All at once he started. His eyes became fixed upon a point of the sea, commanded by the terrace where he was. With the eagle glance of a sailor he had recognized there, where another would have seen only a gull hovering over the waves, the sail of a sloop which was directed toward the cost of France.
He grew deadly pale, placed his hand upon his heart, which was breaking, and at once perceived all the treachery.
“One last favor, my Lord!” said he to the baron.
“What?” asked his Lordship.
“What o’clock is it?”
The baron drew out his watch. “It wants ten minutes to nine,” said he.
Milady had hastened her departure by an hour and a half. As soon as she heard the cannon which announced the fatal event, she had ordered the anchor to be weighed. The vessel was making way under a blue sky, at great distance from the coast.
“God has so willed it!” said he, with the resignation of a fanatic; but without, however, being able to take his eyes from that ship, on board of which he doubtless fancied he could distinguish the white outline of her to whom he had sacrificed his life.
De Winter followed his look, observed his feelings, and guessed all.

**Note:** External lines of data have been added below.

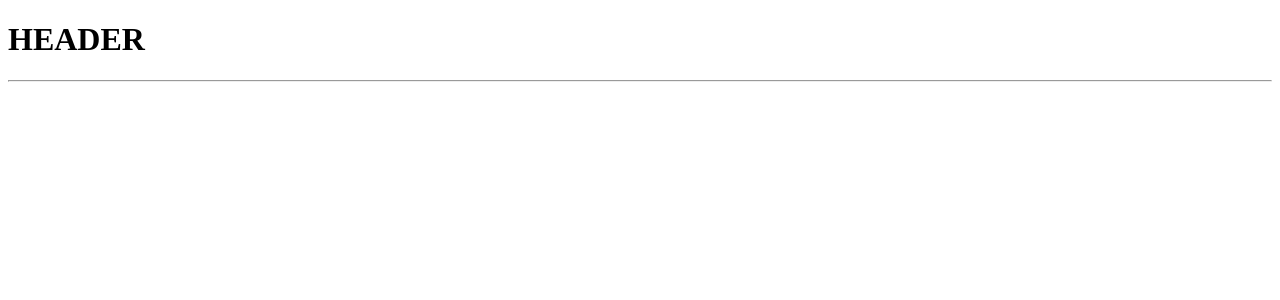
Repository: gitgw016/jsp
Page: http://localhost/08_include/
The author's editor kept a copy of each file at every save. The page is drawn from the files as they stood at one save, then again after the next save.
The browser window is 1280 px wide. The pictures show the whole page.
The page is served by Tomcat 9.

Above is the page before, as saved 2021-12-08 05:21:34.

After the next save:
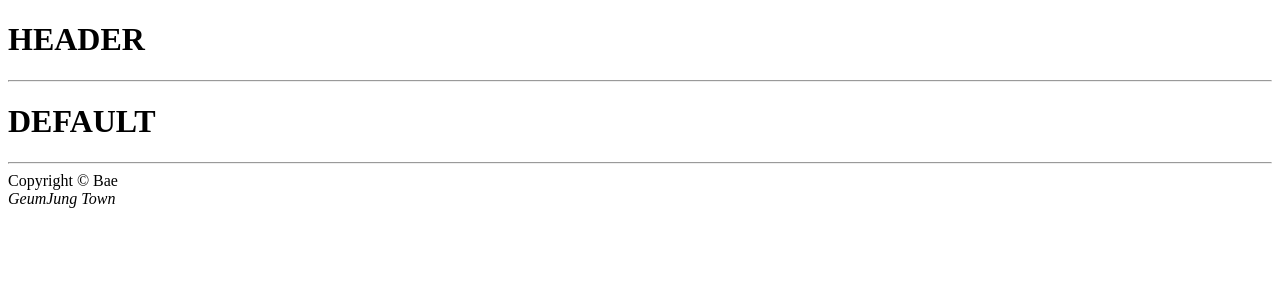
Saved 23 s later.
--- a/08_include/src/main/webapp/index.jsp
+++ b/08_include/src/main/webapp/index.jsp
@@ -8,5 +8,7 @@
 </head>
 <body>
 	<%@ include file="common/header.jsp" %>
+	<%@ include file="default.jsp" %>
+	<%@ include file="common/footer.jsp" %>
 </body>
 </html>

“Be punished alone, for the first, miserable man!” said Lord de Winter to Felton, who was being dragged away with his eyes turned toward the sea; “but I swear to you by the memory of my brother whom I have loved so much that your accomplice is not saved.”
Felton lowered his head without pronouncing a syllable.
As to Lord de Winter, he descended the stairs rapidly, and went straight to the port.